# EXERCISE PROMPT
Look through the listing below, and wherever a line has the string "solid", pull it out.
────────────────────
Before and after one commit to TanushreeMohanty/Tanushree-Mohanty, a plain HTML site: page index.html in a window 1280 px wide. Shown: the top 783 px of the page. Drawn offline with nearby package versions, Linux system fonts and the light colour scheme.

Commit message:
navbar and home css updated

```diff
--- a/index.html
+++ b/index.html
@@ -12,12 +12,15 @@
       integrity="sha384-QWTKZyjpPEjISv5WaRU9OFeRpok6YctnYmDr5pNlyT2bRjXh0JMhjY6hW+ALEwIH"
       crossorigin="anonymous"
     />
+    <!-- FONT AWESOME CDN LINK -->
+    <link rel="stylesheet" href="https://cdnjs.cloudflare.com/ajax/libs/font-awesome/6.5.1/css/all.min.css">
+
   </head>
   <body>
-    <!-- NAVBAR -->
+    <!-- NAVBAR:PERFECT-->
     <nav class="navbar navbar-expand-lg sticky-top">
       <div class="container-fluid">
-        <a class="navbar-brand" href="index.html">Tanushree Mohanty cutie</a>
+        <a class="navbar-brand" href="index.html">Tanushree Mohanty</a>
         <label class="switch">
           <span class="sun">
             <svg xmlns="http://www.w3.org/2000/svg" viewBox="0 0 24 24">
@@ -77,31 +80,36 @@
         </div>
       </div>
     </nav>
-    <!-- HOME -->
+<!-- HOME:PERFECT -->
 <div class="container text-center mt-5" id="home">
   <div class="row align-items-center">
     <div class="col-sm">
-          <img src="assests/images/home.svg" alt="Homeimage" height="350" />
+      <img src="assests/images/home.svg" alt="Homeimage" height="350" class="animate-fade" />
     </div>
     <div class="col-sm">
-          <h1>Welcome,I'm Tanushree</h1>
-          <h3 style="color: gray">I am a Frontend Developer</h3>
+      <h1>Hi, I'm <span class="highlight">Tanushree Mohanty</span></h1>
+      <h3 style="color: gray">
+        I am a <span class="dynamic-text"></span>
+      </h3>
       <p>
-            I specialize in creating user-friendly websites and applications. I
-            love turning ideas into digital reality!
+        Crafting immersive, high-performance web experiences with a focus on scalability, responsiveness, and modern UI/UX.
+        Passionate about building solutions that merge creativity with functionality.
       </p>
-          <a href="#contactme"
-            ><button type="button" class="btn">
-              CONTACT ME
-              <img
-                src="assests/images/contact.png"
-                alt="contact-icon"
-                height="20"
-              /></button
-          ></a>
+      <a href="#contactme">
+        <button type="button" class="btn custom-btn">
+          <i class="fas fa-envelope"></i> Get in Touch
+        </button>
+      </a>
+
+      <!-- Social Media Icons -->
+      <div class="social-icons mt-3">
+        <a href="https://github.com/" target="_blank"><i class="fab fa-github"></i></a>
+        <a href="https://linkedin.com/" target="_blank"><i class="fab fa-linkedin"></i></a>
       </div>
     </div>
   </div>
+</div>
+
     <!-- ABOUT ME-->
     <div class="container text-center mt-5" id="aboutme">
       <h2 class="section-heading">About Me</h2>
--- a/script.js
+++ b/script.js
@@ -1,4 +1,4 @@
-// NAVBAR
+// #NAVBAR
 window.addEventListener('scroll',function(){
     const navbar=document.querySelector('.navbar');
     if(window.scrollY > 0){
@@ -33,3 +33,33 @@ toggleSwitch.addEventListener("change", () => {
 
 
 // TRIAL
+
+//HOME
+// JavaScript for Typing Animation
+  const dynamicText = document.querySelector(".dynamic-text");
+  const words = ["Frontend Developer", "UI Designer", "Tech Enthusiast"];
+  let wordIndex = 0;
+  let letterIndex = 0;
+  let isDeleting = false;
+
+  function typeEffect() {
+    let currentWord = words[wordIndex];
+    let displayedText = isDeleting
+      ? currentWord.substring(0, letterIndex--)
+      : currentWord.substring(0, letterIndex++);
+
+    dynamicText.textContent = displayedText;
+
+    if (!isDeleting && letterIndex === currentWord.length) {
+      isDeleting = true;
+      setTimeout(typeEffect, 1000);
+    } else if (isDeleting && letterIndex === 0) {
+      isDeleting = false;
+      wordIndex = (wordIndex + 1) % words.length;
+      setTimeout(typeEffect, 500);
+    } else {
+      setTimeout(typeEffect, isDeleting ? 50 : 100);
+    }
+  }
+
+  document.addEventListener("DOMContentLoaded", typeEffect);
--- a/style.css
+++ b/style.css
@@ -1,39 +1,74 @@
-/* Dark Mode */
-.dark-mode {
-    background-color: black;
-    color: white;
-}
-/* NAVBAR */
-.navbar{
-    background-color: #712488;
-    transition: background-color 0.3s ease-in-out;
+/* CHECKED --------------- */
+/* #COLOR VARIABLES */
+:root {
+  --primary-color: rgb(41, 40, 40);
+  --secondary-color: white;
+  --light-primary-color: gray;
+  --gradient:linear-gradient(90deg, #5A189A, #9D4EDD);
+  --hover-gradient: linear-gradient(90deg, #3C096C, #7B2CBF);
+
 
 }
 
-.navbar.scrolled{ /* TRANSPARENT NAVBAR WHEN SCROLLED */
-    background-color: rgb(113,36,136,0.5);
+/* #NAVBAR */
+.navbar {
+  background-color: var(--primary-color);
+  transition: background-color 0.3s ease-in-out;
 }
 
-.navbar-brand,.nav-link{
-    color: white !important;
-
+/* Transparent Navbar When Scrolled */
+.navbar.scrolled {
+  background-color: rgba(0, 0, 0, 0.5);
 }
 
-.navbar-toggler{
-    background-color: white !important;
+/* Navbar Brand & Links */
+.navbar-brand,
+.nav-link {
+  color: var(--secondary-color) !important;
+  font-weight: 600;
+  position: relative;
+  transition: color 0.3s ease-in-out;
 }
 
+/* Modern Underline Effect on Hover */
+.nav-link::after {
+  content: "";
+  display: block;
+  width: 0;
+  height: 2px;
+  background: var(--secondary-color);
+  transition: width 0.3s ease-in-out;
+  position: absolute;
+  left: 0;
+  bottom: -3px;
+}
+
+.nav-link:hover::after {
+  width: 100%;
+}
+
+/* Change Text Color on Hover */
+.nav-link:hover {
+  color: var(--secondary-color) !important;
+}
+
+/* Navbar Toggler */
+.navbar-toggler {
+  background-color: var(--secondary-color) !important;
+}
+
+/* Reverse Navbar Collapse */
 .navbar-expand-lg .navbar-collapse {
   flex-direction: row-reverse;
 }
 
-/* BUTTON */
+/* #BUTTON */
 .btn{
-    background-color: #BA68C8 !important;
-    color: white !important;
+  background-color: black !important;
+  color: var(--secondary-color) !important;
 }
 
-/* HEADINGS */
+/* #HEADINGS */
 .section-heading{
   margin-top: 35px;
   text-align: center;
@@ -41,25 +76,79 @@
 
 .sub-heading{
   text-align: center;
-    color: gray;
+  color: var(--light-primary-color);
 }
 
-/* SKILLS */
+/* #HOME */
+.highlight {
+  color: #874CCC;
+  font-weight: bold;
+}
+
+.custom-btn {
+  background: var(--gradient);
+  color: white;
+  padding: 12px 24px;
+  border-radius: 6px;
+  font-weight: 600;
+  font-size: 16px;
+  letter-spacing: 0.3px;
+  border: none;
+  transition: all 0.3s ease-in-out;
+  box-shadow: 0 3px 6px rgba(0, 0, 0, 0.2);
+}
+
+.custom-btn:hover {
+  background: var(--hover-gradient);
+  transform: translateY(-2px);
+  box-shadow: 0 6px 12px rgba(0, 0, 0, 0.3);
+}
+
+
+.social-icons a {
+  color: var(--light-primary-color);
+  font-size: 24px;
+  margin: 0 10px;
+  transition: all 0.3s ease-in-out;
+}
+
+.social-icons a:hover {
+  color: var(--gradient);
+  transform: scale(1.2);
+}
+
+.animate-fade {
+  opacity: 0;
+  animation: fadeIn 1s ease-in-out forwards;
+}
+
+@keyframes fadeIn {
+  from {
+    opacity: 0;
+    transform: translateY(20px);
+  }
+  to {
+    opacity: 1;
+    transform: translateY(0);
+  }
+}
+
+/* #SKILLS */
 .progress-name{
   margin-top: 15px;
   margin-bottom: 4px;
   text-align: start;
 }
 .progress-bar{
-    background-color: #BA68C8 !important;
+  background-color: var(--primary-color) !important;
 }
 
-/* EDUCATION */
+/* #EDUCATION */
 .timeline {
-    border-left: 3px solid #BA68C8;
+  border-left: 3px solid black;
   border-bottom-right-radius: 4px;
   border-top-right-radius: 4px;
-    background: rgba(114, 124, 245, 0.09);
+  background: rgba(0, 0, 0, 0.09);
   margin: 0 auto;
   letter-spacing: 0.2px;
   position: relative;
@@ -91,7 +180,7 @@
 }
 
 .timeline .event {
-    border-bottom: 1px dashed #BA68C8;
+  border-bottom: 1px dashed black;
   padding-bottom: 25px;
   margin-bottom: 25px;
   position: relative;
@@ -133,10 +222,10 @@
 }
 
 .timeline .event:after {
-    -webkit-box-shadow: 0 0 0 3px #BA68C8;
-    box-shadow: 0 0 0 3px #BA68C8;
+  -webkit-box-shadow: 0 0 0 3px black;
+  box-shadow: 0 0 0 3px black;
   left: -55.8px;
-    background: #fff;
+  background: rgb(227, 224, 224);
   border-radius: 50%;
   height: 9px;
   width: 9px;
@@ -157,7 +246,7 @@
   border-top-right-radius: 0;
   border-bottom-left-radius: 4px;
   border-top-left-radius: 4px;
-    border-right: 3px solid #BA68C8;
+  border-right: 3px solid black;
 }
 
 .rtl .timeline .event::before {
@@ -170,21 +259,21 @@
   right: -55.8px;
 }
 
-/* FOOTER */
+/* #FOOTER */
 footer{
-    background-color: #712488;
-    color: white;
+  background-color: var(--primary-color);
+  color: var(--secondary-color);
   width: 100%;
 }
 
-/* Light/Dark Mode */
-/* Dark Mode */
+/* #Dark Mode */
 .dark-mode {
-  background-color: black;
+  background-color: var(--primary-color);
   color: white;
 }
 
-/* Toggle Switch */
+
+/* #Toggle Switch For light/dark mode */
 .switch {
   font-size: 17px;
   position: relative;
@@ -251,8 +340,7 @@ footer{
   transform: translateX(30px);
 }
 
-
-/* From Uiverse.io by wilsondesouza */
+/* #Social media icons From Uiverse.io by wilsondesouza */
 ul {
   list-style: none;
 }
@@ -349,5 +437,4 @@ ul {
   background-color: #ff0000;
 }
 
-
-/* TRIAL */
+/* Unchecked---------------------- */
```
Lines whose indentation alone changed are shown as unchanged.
────────────────────
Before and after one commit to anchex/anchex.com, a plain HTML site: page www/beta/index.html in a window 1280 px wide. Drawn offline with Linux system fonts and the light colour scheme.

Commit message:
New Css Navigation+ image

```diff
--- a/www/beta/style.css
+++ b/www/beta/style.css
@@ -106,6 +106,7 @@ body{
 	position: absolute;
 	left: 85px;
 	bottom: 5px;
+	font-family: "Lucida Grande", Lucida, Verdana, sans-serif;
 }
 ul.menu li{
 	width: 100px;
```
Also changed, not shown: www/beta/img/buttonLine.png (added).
────────────────────
# THE COMPLETED TASK
-    border-left: 3px solid #BA68C8;
+  border-left: 3px solid black;
-    border-right: 3px solid #BA68C8;
+  border-right: 3px solid black;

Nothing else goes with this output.